Research by the Department of Communities and Local Government (DCLG) in 2010 into complex trauma and homelessness identified that nationally 60% of homeless people suffer from ‘complex trauma’ compared with 10% of the general population. The research revealed that people suffering from ‘complex trauma’ display behaviour which is a reaction to ongoing trauma from past events or difficult childhoods. As a result they are more likely to develop ‘ineffective coping mechanisms’ resulting in a mental health issue or dependent behaviour. Within that group they identified young people as being particularly vulnerable. The report highlighted the value in creating a “Psychologically Informed Environment” (PIE) as the best means of addressing this situation.
This is about creating a holistic and whole organisation approach, ensuring all staff including managers and 'back office' staff as well as support workers are trained in core therapies to ensure they can handle and work to alleviate challenging behaviour.
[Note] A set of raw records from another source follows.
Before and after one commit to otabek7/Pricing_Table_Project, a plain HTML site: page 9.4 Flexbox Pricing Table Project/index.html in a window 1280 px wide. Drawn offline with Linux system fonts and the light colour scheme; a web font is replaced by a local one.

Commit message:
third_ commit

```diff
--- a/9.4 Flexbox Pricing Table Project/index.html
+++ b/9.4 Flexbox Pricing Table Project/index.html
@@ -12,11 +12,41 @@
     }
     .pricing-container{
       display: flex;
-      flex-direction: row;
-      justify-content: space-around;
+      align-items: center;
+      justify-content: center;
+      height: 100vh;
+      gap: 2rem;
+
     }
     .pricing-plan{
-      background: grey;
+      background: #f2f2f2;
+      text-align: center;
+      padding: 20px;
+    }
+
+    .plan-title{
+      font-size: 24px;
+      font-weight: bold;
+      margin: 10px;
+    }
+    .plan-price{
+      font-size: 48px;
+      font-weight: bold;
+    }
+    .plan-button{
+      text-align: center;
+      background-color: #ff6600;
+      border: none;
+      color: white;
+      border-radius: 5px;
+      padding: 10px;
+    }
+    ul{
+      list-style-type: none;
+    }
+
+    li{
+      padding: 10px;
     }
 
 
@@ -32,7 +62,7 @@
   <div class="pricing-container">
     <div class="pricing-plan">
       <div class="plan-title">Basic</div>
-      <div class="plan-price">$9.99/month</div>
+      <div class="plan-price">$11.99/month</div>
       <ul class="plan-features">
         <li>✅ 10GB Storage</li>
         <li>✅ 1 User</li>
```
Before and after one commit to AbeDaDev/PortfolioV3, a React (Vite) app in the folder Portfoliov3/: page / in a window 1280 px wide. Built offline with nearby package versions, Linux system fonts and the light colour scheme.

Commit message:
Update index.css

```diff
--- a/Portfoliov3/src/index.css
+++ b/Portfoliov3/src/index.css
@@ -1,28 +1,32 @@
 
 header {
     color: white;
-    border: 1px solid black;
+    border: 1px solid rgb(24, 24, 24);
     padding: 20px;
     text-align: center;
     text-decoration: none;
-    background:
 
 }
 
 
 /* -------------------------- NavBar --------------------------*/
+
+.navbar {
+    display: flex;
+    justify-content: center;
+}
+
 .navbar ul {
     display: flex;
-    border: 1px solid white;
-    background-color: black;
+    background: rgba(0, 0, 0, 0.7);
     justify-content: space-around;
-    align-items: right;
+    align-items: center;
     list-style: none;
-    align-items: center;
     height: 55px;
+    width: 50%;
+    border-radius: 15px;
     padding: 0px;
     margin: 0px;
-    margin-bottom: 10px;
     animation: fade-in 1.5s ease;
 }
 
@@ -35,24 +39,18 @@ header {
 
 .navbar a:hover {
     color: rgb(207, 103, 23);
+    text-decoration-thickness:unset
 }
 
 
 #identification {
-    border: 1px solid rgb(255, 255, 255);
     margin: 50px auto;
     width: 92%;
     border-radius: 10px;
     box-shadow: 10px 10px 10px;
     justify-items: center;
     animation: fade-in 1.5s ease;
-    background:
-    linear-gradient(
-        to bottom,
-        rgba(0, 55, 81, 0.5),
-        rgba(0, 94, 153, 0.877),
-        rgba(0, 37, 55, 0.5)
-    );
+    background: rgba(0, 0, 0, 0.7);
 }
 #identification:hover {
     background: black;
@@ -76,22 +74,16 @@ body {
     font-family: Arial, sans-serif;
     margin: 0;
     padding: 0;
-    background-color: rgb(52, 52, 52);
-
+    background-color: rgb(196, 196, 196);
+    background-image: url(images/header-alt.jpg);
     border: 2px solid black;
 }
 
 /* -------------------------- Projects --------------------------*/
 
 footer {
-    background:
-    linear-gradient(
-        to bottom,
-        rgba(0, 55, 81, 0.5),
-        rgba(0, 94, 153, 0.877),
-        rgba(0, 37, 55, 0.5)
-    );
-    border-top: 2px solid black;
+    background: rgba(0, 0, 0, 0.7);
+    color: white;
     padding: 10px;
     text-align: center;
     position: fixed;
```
The PIE training programme will help staff to understand the causes of challenging behaviour and they will be better equipped to help young people work through solutions.
This diagram shows our integrated approach:
The first phase of the project, the training programme for all staff, has now been completed. The core theories are being implemented by staff and all support staff are participating in Reflective Practice sessions with local psychologists.
A year on, informal feedback from St Basils staff about the PIE pilot has been largely positive.
Chantel Edwards who has worked at St Basils for 8 years and is now Senior Worker at St Basils Mother and Baby scheme said:
“The PIE training has been really useful, when you’ve been in the sector for so long, it’s good have a refresher but PIE explores new ways of engaging with young people because of the Psychology angle. It helps staff ‘upskill’ to deal with the problems coming in.”
Housing Support worker Justin DaCostaGomez said:
“The PIE training has been very interesting, especially the Cognitive Behavioural therapies. I hope it continues and perhaps looks at further training and alternative approaches”.
Housing Support worker Martin Plant said:
”A lot of what it covered I think most staff were already doing but we didn’t realise it was an actual method. It’s formalised our approach and now even before things escalate, we’re already looking at the method to use to stay on top of things and keep things positive”.
All staff are putting the different approaches into practice; the ‘Chain Analysis’ approach has been particularly helpful. All staff interviewed could provide examples of how they had implemented this approach with their young people, which looks at causal cycles of behaviour. One staff member said: “It’s caused a state of self realisation and awareness with one young person I’m working with. He can see for himself now and he’s pointed out to me that history was repeating itself and has taken action himself to try and change the situation”.
All staff interviewed, agreed that the Reflective Practice sessions had been particularly helpful. Justin said: “The reflective practice sessions encourage joint working between projects and support staff across St Basils to help different young people.” Housing Support worker Maxine Forrester added: “It’s good to find out how other people face challenges and get ideas for what might work with your own young people”.
Staff were interviewed informally for the purpose of this article. St Basils Learning & Development team will be conducting an official survey of all staff shortly, and Southampton University will be continuing to monitor the impacts of the PIE programme over the next 2 years.
Related articles: St Basils to Invest in a Psychologically Informed Approach to Help Young People Break Cycle of Homelessness
Added May 2012